There were times during his career when I thought Tajaaweed might be more, but I’ve come to the realization that he simply will not come out victorious against the best … not that there’s anything wrong with that. The world needs solid grade three horses, and Tajaaweed is a very good one.
On his day, and when there are no real tigers to be dealt with, Tajaaweed can uncork his patented, glorious looking rally that swoops by the entire field in the blink of an eye. I have seen it many times. Like on July 9 in the Grade 3 Arlington Handicap, when the Shadwell Stable owned and Dan Peitz trained turfer toyed with a very good field that included Mister Marti Gras and Dean’s Kitten. Or more recently on September 10, when Tajaaweed went from last to first in what seemed to be only a few strides. It was only an allowance bunch that day, but the striking move, combined with the snappy final time of 1:47 3/5, was more proof of the talent within the good looking son of Dynaformer.
Even in one of his losses, a second place finish to Turallure in Churchill Downs’ Opening Verse (Keep in mind, Turallure is the same horse that missed winning the Breeders’ Cup Mile by the smallest of margins) in which Tajaaweed gave up the lead late, was beaten only a length, and beat the rest of the field by more than six lengths, he looked like a horse that might be on the verge of something big.
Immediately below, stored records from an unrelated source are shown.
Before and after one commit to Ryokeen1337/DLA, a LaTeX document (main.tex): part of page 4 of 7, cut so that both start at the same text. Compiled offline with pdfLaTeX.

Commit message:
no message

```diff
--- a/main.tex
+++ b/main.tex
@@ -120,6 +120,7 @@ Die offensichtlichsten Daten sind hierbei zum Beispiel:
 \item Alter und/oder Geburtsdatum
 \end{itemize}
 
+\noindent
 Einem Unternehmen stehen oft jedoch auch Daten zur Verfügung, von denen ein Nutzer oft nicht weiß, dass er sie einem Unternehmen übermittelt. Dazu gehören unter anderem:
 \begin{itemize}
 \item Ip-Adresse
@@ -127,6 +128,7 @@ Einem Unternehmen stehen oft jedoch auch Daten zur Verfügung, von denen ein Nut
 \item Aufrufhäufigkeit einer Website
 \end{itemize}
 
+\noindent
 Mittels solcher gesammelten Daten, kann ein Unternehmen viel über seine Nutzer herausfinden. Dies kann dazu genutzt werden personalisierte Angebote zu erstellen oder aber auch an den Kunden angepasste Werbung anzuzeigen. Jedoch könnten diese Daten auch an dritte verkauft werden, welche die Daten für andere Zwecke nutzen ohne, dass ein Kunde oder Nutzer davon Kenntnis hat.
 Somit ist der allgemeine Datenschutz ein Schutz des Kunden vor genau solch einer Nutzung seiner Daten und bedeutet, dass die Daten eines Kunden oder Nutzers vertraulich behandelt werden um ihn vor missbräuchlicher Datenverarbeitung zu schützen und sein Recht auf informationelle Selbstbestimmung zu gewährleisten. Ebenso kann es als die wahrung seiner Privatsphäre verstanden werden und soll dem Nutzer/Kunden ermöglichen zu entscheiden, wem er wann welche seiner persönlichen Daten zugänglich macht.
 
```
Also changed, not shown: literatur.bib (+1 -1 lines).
But I know better.
Tajaaweed is simply not the horse that will win a grade one race. It’s taken me a while, but I finally can say that with confidence. More proof of this came in his last race. He finished sixth behind Gio Ponti in the Grade 1 Shadwell Mile at Keeneland. This type of disappointment fits right in line with his sixth place finishes in the last two editions of the Arlington Million.
This afternoon the six-year-old horse should be right at home however, in the River City Handicap at Churchill Downs. Not only is the day’s feature of the grade 3 variety, but the race looks to be loaded with speed. Solid early fractions should only assist Tajaaweed when he is ready to make his big run. I’m not giving you a groundbreaking play here, as he is likely to be the race favorite, but look for Tajaaweed to score an eye-catching victory. Just don’t expect it to lead to something bigger. There’s nothing wrong with being a grade 3 horse.
Photo courtesy of Four Footed Photos